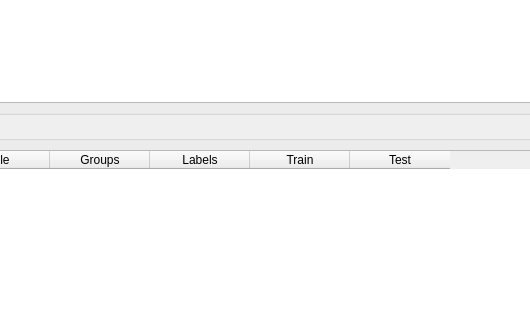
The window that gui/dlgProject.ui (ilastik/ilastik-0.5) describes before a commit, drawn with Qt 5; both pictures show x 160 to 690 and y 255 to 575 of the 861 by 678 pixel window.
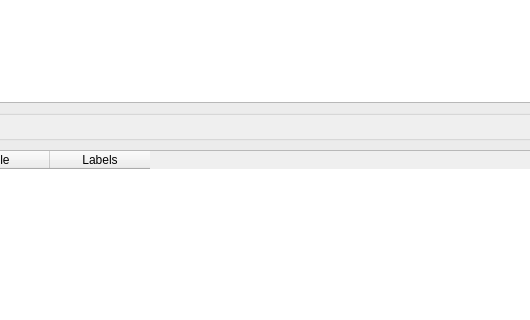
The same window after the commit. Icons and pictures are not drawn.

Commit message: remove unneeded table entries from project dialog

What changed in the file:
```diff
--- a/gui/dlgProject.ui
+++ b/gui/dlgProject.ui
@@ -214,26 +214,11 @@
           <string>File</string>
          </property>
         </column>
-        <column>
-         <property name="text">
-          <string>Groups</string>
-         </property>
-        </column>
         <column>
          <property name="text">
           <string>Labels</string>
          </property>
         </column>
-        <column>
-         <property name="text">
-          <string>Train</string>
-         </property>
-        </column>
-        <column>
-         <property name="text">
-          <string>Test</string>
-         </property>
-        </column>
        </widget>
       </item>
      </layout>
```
================================
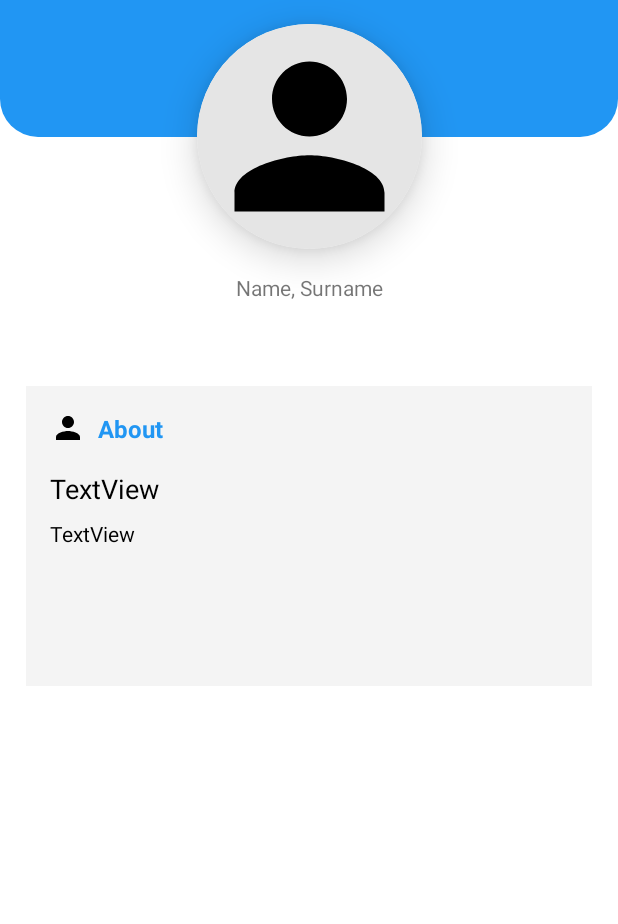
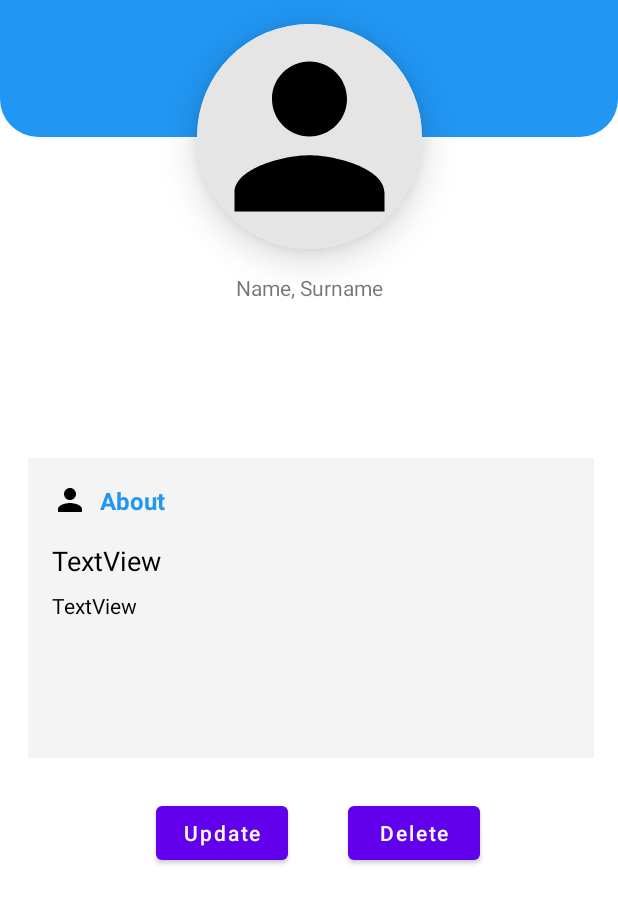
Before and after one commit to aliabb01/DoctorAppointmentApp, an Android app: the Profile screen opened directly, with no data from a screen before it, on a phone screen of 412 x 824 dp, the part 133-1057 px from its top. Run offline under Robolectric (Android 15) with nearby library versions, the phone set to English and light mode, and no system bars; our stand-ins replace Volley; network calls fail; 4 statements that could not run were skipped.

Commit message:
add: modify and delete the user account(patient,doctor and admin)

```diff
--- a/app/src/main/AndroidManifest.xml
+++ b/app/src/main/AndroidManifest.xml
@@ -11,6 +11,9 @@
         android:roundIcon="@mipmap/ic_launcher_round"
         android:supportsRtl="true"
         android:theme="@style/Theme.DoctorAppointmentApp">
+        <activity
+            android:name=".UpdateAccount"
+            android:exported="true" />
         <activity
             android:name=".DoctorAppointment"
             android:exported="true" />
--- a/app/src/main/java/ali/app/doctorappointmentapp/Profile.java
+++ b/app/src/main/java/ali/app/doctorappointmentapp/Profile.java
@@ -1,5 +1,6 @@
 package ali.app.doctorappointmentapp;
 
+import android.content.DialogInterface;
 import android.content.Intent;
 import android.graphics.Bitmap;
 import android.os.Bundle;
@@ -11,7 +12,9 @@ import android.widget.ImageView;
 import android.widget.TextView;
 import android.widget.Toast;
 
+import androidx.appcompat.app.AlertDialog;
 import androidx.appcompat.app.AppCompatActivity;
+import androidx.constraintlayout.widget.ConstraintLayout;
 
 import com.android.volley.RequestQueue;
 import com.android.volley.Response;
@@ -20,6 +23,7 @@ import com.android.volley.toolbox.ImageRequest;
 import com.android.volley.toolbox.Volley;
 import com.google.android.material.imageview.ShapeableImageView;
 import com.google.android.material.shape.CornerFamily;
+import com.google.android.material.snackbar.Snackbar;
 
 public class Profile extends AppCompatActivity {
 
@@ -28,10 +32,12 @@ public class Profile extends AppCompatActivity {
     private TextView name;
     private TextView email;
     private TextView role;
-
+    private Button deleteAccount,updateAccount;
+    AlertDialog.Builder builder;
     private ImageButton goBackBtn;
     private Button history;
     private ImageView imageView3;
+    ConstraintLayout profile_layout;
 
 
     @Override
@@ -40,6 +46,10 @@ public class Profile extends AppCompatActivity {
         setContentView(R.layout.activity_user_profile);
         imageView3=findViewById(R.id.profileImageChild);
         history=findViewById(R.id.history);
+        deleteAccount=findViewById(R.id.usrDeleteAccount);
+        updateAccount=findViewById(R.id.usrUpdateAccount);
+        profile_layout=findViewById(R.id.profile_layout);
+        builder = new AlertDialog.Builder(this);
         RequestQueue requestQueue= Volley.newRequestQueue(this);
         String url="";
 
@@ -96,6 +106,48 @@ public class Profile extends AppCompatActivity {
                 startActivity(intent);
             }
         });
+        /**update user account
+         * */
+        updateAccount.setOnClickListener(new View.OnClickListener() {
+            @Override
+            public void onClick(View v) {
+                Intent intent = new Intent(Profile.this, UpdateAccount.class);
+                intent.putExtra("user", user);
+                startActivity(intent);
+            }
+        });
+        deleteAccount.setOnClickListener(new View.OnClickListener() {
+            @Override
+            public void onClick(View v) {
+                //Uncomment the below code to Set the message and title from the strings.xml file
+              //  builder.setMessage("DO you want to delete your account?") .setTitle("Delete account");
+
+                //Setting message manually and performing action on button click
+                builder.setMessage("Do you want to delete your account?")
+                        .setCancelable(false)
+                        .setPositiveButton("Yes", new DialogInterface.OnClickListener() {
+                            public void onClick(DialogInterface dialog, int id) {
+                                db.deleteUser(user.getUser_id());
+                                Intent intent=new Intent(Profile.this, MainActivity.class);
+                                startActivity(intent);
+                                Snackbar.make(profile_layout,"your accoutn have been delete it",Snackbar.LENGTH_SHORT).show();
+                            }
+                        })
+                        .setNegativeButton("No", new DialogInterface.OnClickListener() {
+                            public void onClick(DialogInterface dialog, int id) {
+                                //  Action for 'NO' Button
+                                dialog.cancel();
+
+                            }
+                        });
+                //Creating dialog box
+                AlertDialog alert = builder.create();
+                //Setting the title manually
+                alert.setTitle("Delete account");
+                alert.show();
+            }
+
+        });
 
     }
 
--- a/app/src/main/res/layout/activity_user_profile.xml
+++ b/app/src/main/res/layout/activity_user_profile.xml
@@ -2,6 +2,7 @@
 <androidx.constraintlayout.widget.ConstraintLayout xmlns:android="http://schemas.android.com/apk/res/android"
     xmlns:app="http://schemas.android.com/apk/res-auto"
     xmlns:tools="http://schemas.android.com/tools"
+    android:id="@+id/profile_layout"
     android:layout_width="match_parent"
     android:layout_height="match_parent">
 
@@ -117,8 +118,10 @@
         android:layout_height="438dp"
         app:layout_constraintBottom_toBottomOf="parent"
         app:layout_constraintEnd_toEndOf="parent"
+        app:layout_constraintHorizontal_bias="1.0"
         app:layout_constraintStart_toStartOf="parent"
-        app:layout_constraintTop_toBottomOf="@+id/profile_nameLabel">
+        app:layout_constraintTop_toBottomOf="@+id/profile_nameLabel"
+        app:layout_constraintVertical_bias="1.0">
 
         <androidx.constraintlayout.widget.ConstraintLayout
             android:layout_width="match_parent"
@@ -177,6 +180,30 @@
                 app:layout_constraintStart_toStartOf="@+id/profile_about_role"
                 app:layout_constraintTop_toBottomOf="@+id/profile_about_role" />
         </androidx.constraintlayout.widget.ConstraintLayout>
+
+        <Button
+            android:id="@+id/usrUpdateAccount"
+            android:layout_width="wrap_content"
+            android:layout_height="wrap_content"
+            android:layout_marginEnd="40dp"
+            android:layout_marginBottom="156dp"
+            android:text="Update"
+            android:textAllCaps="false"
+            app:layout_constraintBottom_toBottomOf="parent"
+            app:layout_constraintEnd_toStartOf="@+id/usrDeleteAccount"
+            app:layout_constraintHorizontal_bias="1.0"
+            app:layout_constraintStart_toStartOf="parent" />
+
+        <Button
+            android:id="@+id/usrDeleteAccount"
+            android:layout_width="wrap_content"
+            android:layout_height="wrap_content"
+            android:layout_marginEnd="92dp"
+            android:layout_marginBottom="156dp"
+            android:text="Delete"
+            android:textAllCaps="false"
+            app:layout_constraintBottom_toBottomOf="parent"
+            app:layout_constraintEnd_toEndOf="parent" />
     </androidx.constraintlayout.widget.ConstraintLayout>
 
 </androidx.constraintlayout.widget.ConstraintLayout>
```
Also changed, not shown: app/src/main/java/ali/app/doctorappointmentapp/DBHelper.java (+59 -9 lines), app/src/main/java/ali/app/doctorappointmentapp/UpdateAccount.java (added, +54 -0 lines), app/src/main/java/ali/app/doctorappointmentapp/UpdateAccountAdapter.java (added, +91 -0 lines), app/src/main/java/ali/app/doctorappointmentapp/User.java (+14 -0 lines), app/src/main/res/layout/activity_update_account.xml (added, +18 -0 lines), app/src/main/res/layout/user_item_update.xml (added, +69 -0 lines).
================================
== Problem details ==
Your answer should be every line above that contains the word "dlgProject".

== Solution below ==
The window that gui/dlgProject.ui (ilastik/ilastik-0.5) describes before a commit, drawn with Qt 5; both pictures show x 160 to 690 and y 255 to 575 of the 861 by 678 pixel window.
--- a/gui/dlgProject.ui
+++ b/gui/dlgProject.ui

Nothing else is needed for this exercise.